Thursday, April 18, 2013
Hell in Proximity to God
When I think of Hell, I don’t think of a fiery place where people are being tormented by the devil (or by someone else, since Revelation 20 dispatches him). In fact, I don’t really think of a place at all. I think of proximity. Proximity to God.
I imagine all kinds of people on the other side of death. There are folks playing, laughing, luxuriating in the joy of God’s presence. Others are staring off in the distance in wonder, marveling at the recognition that God has embraced them at all. But a good time is being had by all (granted, I’ve not explored whether this is post-physical resurrection or not, but I’m doing art right now, not science).
There are, however, others in this scene. They are turned, not so much away from God as they are turned into themselves. There are those who are still demanding their rights—including the right to dislike or deny God—and they are oblivious to the joy that surrounds them. There are genocidal maniacs, like the aforementioned Hitler, who are screaming their rabid rants into an airspace where only they can hear their own, constant vitriol, while some of their victims come along and lay flowers at their feet, hoping that just for a moment, they might just look around see the possibilities that eternity holds.
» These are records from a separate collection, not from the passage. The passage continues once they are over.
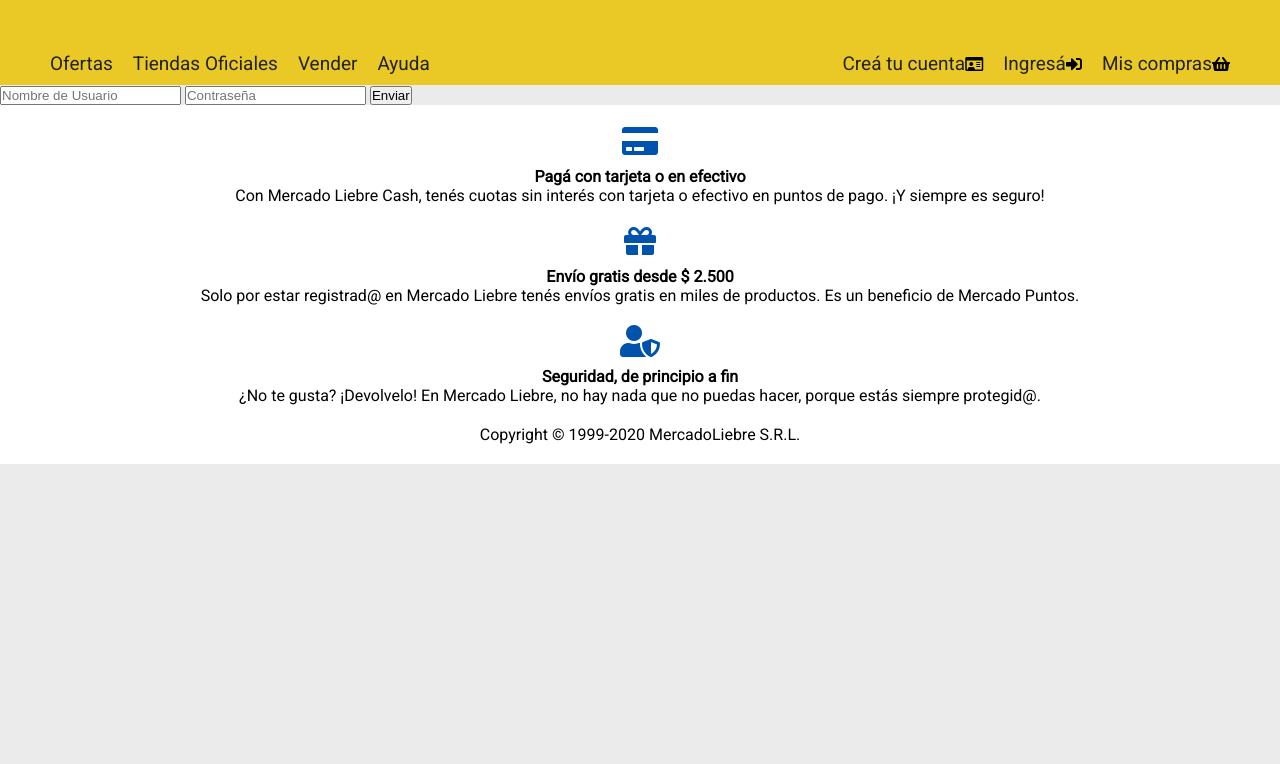
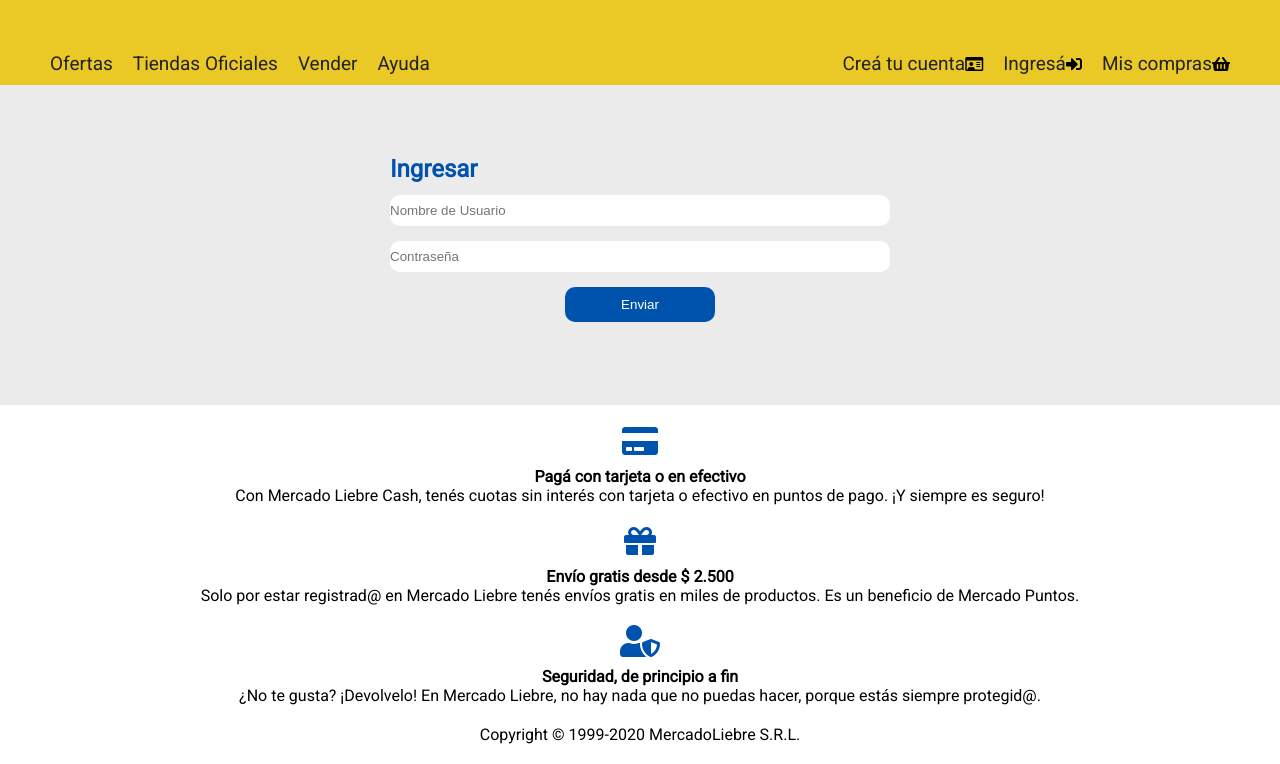
Before and after one commit to gondecu/mercadoLiebre, a website: page views/login.html in a window 1280 px wide. Shown: the part 154-918 px from the top of the page. Before the commit the page ends 800 px from the top, so only its background shows below. Drawn offline with Linux system fonts and the light colour scheme; files that its build step writes are made by us from their sources; files whose address does not match are found by name.

Commit message:
update login

```diff
--- a/public/css/login.css
+++ b/public/css/login.css
@@ -93,7 +93,48 @@
     width: 40px;
 }
 /*------LOGIN-----*/
+main{
+    display: flex;
+    flex-direction: column;
+    margin-top: 50px;
+    min-height: 270px;
+    padding: 20px;
+}
 
+main div form h2{
+    color: #0053ac;
+}
+
+.form-login{
+    display: flex;
+    flex-direction: column;
+    margin: 0 auto;
+    max-width: 500px;
+    width: 100%;
+}
+
+.formulario-login{
+    display: flex;
+    flex-direction: column;
+    margin-top: 12px;
+    margin-bottom: 15px;
+}
+
+.formulario-login input{
+    border-radius: 10px;
+    border: none;
+    padding: 8px 0px 8px 0px;
+}
+
+.formulario-login button {
+    width: 30%;
+    padding: 10px 40px 10px 40px;
+    border: none;
+    background-color: #0053ac;
+    color: white;
+    border-radius: 10px;
+    align-self: center;
+}
 /*-----CIERRE LOGIN------*/
 
 .pie-de-pagina{
--- a/views/login.html
+++ b/views/login.html
@@ -41,10 +41,19 @@
             </div>
     </header>
     <main>
+        <div class="form-login">
     <form action="/login" method="POST">
+        <h2>Ingresar</h2>
+        <div class="formulario-login">
         <input class="mini-nav" type="email" name="mail" id="mail" placeholder="Nombre de Usuario">
+        </div>
+        <div class="formulario-login">
         <input class="mini-nav" type="password" name="contraseña" id="contraseña" placeholder="Contraseña">
+        </div>
+        <div class="formulario-login">
         <button type="submit">Enviar</button>
+        </div>
+        </div>
     </form>
     </main>
     <footer>
```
These are shadow people, who stand in their own private spheres of darkness. They are seen by the others, but they see no one but themselves. There is also something wrong with them—parts of their bodies are burned away, the result of the persistent light of God that is life to many, but continues to act as a surgical fire to those in the shadows, slowly burning away the evil. For some, there may soon be nothing left.
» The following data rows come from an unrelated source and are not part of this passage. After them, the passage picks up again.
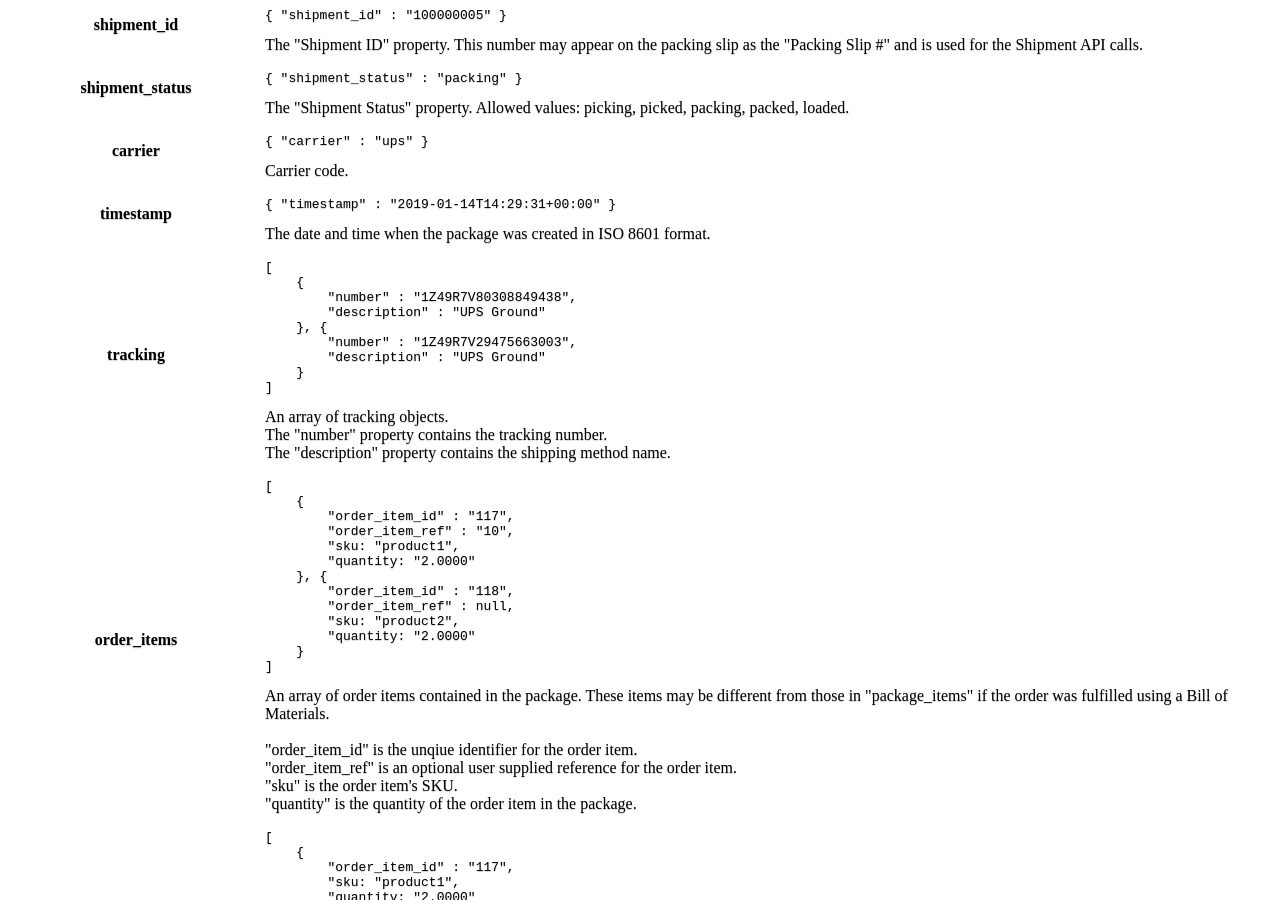
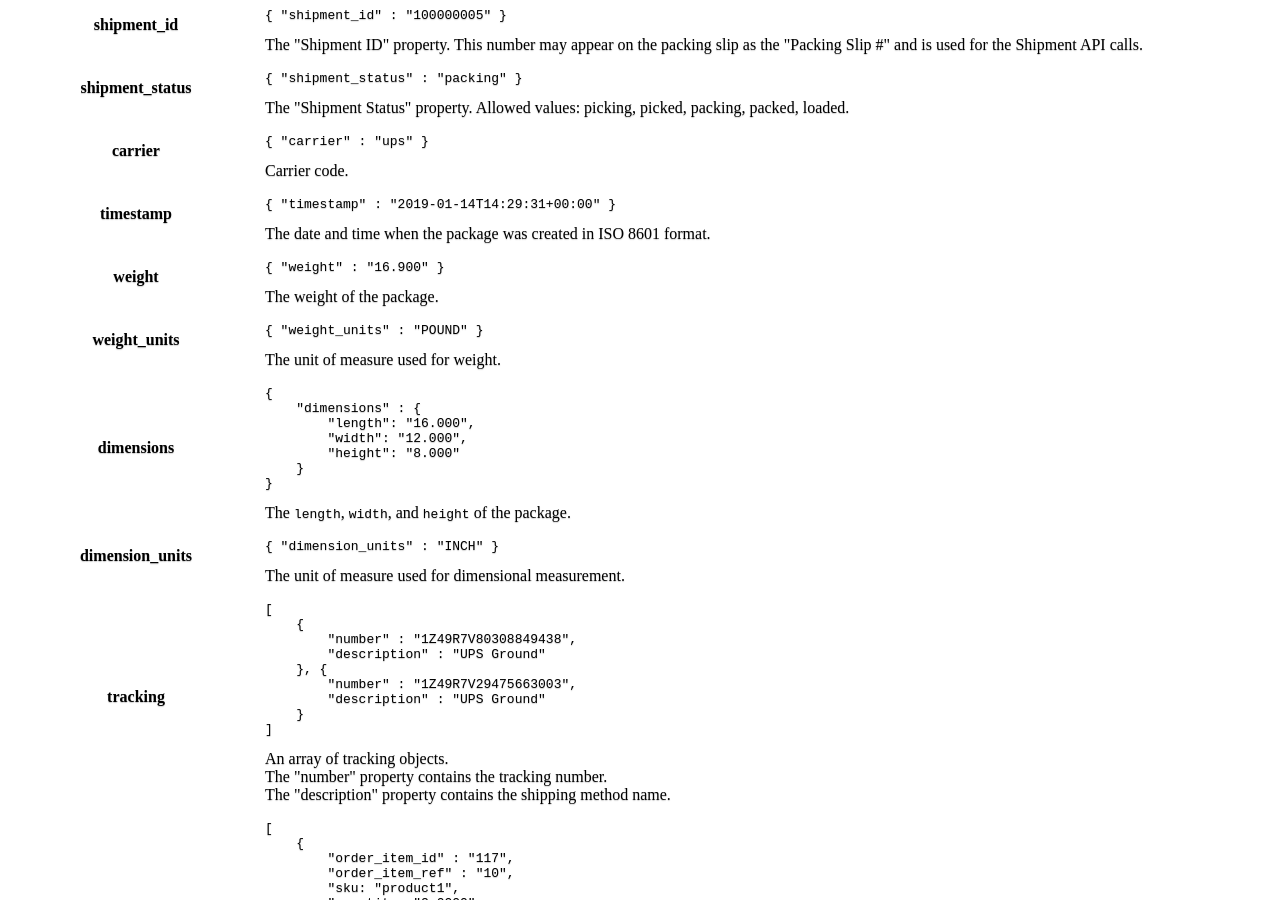
Before and after one commit to ShipStream/shipstream.github.io, a Jekyll site: the page built from _posts/2014-07-25-order.md, in a window 1280 px wide and 900 px high, scrolled down 16389 px. Built offline with Jekyll 4.4.1, drawn with Linux system fonts in a browser that asks for light colours; a style sheet for code colours, icons or effects is not loaded.

Commit message:
Update Package Properties.
Add 'weight', 'weight_units', 'dimensions', and 'dimension_units' documentation.

```diff
--- a/_posts/2014-07-25-order.md
+++ b/_posts/2014-07-25-order.md
@@ -1281,6 +1281,40 @@ Attempt to cancel all items on an order:
     </td>
 </tr>
 <tr>
+    <th>weight</th>
+    <td>
+        <pre><code>{ "weight" : "16.900" }</code></pre>
+        The weight of the package.
+    </td>
+</tr>
+<tr>
+    <th>weight_units</th>
+    <td>
+        <pre><code>{ "weight_units" : "POUND" }</code></pre>
+        The unit of measure used for weight.
+    </td>
+</tr>
+<tr>
+    <th>dimensions</th>
+    <td>
+        <pre><code>{
+    "dimensions" : {
+        "length": "16.000",
+        "width": "12.000",
+        "height": "8.000"
+    }
+}</code></pre>
+        The <code>length</code>, <code>width</code>, and <code>height</code> of the package.
+    </td>
+</tr>
+<tr>
+    <th>dimension_units</th>
+    <td>
+        <pre><code>{ "dimension_units" : "INCH" }</code></pre>
+        The unit of measure used for dimensional measurement.
+    </td>
+</tr>
+<tr>
     <th>tracking</th>
     <td>
         <pre><code>[
```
Some of those are people of various religious groups who, having met Jesus in this place for the first time, realize he is the one they had always been looking for. Some of these are the wondrous gazers, who are stunned by God’s generous love.
Every so often one of the shadow people, having stood in isolated darkness for the equivalent of months or years or centuries, looks around suddenly and realizes that what they had staked their life on was not worth it all. As they face the light, their fractured bodies begin to slowly heal, and they become real for the first time.
Jesus wanders from person to person, participating in the joy that is expressed by so many. He also stops at each shadow person, laying a hand on a shoulder, not troubled by those who shrug away, the tears on his face evidence of his love for even the most broken of them. Once in a while one of them shudders and looks him in the eye, recognizing him at last and breaking into wracking sobs. Jesus embraces that one and leads the person out of that cobwebby space and into the freshness of eternity. His tears flow anew as the person’s body is reknitted into wholeness.
Okay, so I know there is no direct mention of sheep and goats, outer darkness, gnashing of teeth, or any other biblical image of judgment. But if Paul was right, and “in Christ, God was reconciling the world to himself, not counting their trespasses against them,” then there might be something to think about in my fanciful story. Maybe all will stand forever in proximity to God. For some, it will be life. For others, darkness and decay.
But does it end there? Well, not to worry. It’s only a story.